*** Opening of Data ***

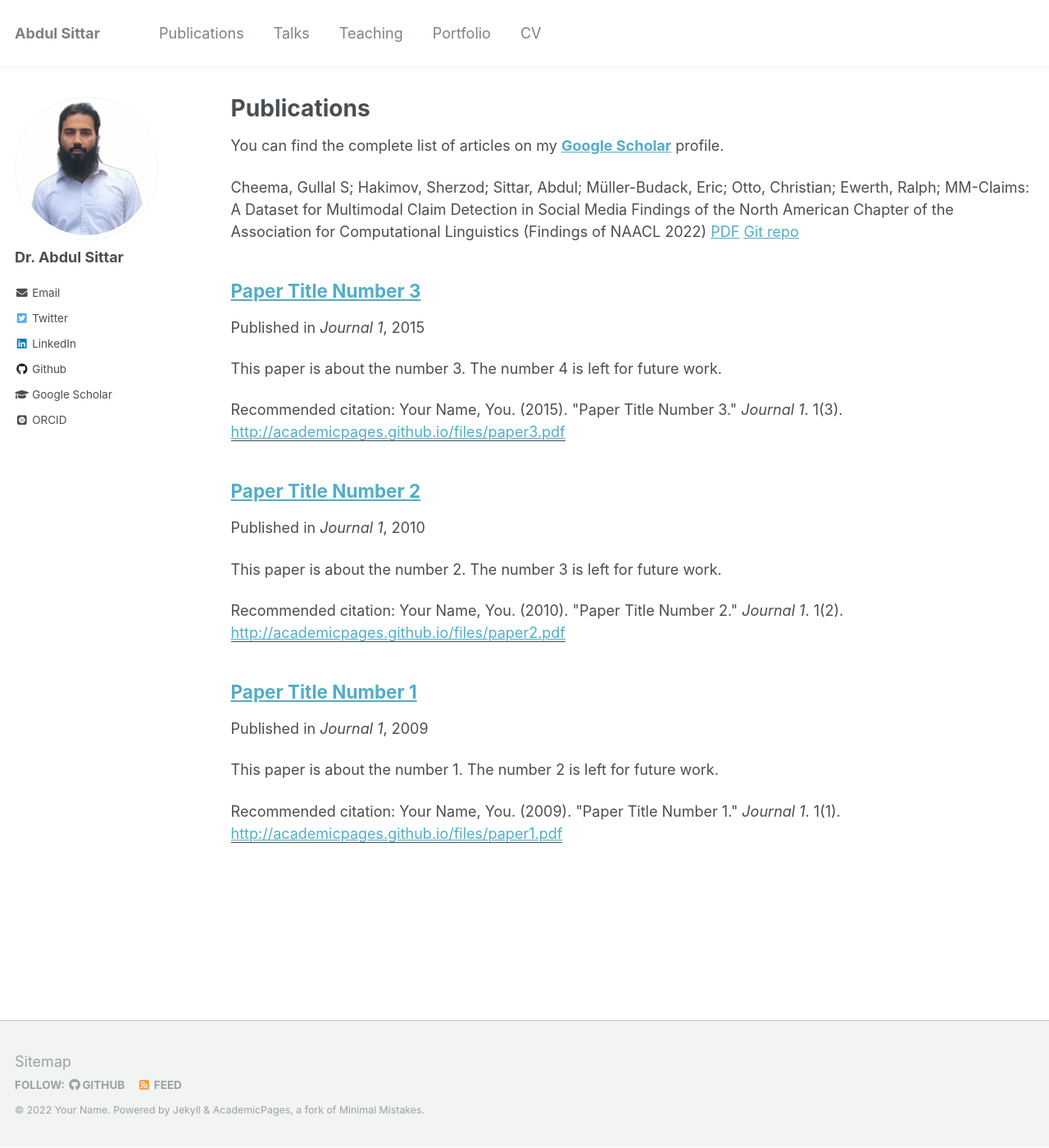
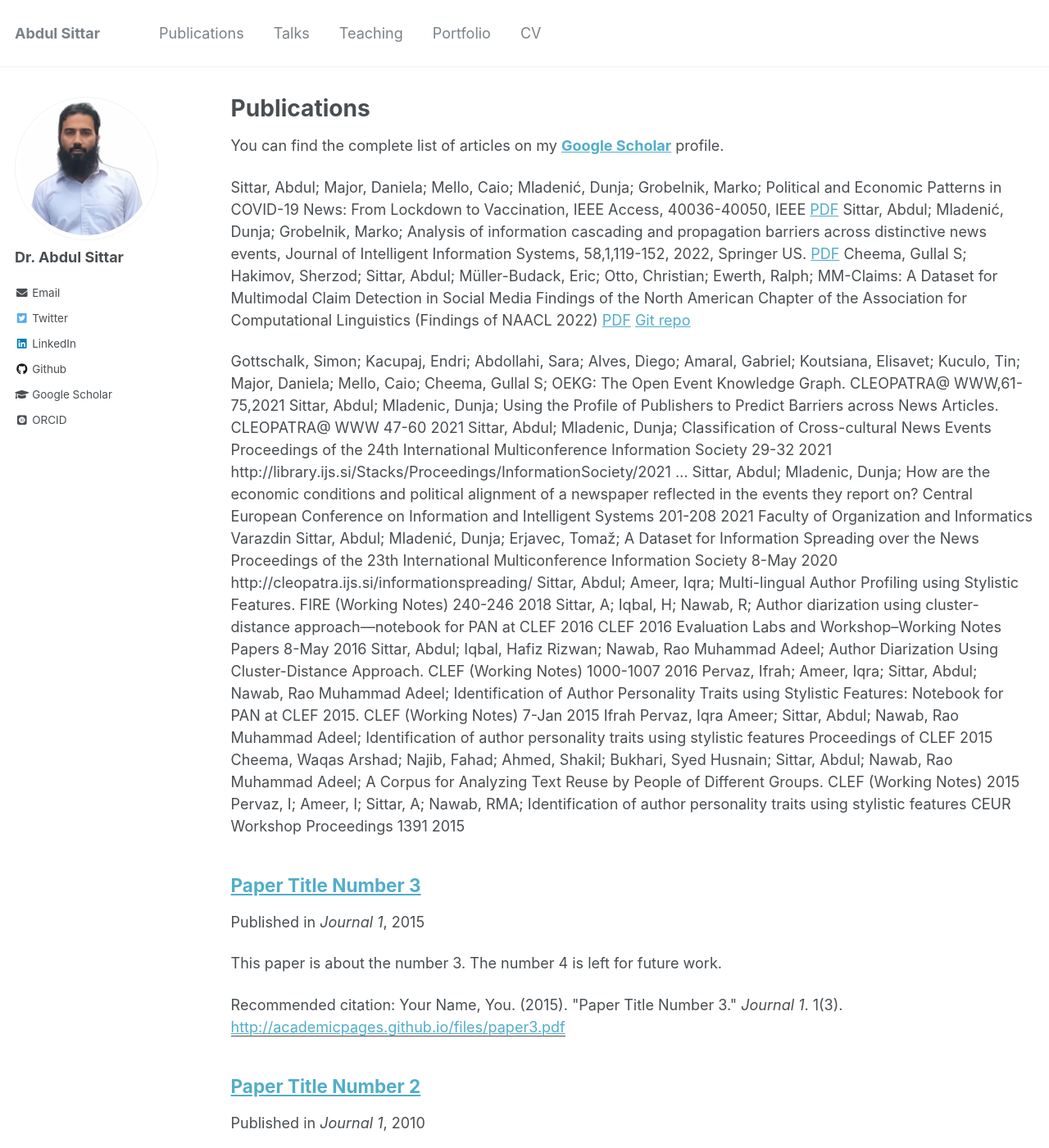
Before and after one commit to abdulsittar/abdulsittar.github.io, a Jekyll site: the page built from _pages/publications.md, in a window 1280 px wide and 1400 px high. Shown: the whole window at 82% size. Built offline with Jekyll 4.4.1, drawn with Linux system fonts in a browser that asks for light colours; some web fonts are replaced.

Commit message:
added other publications

```diff
--- a/_pages/publications.md
+++ b/_pages/publications.md
@@ -7,7 +7,23 @@ author_profile: true
 
 You can find the complete list of articles on my <a href="https://scholar.google.com/citations?user=7cm4SVgAAAAJ&hl=en"><b>Google Scholar</b></a> profile.
 
+
+Sittar, Abdul; Major, Daniela; Mello, Caio; Mladenić, Dunja; Grobelnik, Marko; Political and Economic Patterns in COVID-19 News: From Lockdown to Vaccination, IEEE Access, 40036-40050, IEEE [PDF]()
+Sittar, Abdul; Mladenić, Dunja; Grobelnik, Marko; Analysis of information cascading and propagation barriers across distinctive news events, Journal of Intelligent Information Systems, 58,1,119-152, 2022, Springer US. [PDF]()
 Cheema, Gullal S; Hakimov, Sherzod; Sittar, Abdul; Müller-Budack, Eric; Otto, Christian; Ewerth, Ralph; MM-Claims: A Dataset for Multimodal Claim Detection in Social Media Findings of the North American Chapter of the Association for Computational Linguistics (Findings of NAACL 2022) [PDF](https://arxiv.org/pdf/2205.01989.pdf) [Git repo](https://github.com/TIBHannover/MM_Claims)
+
+Gottschalk, Simon; Kacupaj, Endri; Abdollahi, Sara; Alves, Diego; Amaral, Gabriel; Koutsiana, Elisavet; Kuculo, Tin; Major, Daniela; Mello, Caio; Cheema, Gullal S; 	OEKG: The Open Event Knowledge Graph.	CLEOPATRA@ WWW,61-75,2021
+Sittar, Abdul; Mladenic, Dunja; 	Using the Profile of Publishers to Predict Barriers across News Articles.	CLEOPATRA@ WWW			47-60	2021
+Sittar, Abdul; Mladenic, Dunja; 	Classification of Cross-cultural News Events	Proceedings of the 24th International Multiconference Information Society			29-32	2021	http://library.ijs.si/Stacks/Proceedings/InformationSociety/2021 …
+Sittar, Abdul; Mladenic, Dunja; 	How are the economic conditions and political alignment of a newspaper reflected in the events they report on?	Central European Conference on Information and Intelligent Systems			201-208	2021	Faculty of Organization and Informatics Varazdin
+Sittar, Abdul; Mladenić, Dunja; Erjavec, Tomaž; 	A Dataset for Information Spreading over the News	Proceedings of the 23th International Multiconference Information Society			8-May	2020	http://cleopatra.ijs.si/informationspreading/
+Sittar, Abdul; Ameer, Iqra; 	Multi-lingual Author Profiling using Stylistic Features.	FIRE (Working Notes)			240-246	2018
+Sittar, A; Iqbal, H; Nawab, R; 	Author diarization using cluster-distance approach—notebook for PAN at CLEF 2016	CLEF 2016 Evaluation Labs and Workshop–Working Notes Papers			8-May	2016
+Sittar, Abdul; Iqbal, Hafiz Rizwan; Nawab, Rao Muhammad Adeel; 	Author Diarization Using Cluster-Distance Approach.	CLEF (Working Notes)			1000-1007	2016
+Pervaz, Ifrah; Ameer, Iqra; Sittar, Abdul; Nawab, Rao Muhammad Adeel; 	Identification of Author Personality Traits using Stylistic Features: Notebook for PAN at CLEF 2015.	CLEF (Working Notes)			7-Jan	2015
+Ifrah Pervaz, Iqra Ameer; Sittar, Abdul; Nawab, Rao Muhammad Adeel; 	Identification of author personality traits using stylistic features	Proceedings of CLEF				2015
+Cheema, Waqas Arshad; Najib, Fahad; Ahmed, Shakil; Bukhari, Syed Husnain; Sittar, Abdul; Nawab, Rao Muhammad Adeel; 	A Corpus for Analyzing Text Reuse by People of Different Groups.	CLEF (Working Notes)				2015
+Pervaz, I; Ameer, I; Sittar, A; Nawab, RMA; 	Identification of author personality traits using stylistic features	CEUR Workshop Proceedings	1391			2015
 
 
 
```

*** Close of Data ***

### Work instructions
Would you please copy all lines in the data that contain the word "Iqra"?

### Task solution
+Sittar, Abdul; Ameer, Iqra; 	Multi-lingual Author Profiling using Stylistic Features.	FIRE (Working Notes)			240-246	2018
+Pervaz, Ifrah; Ameer, Iqra; Sittar, Abdul; Nawab, Rao Muhammad Adeel; 	Identification of Author Personality Traits using Stylistic Features: Notebook for PAN at CLEF 2015.	CLEF (Working Notes)			7-Jan	2015
+Ifrah Pervaz, Iqra Ameer; Sittar, Abdul; Nawab, Rao Muhammad Adeel; 	Identification of author personality traits using stylistic features	Proceedings of CLEF				2015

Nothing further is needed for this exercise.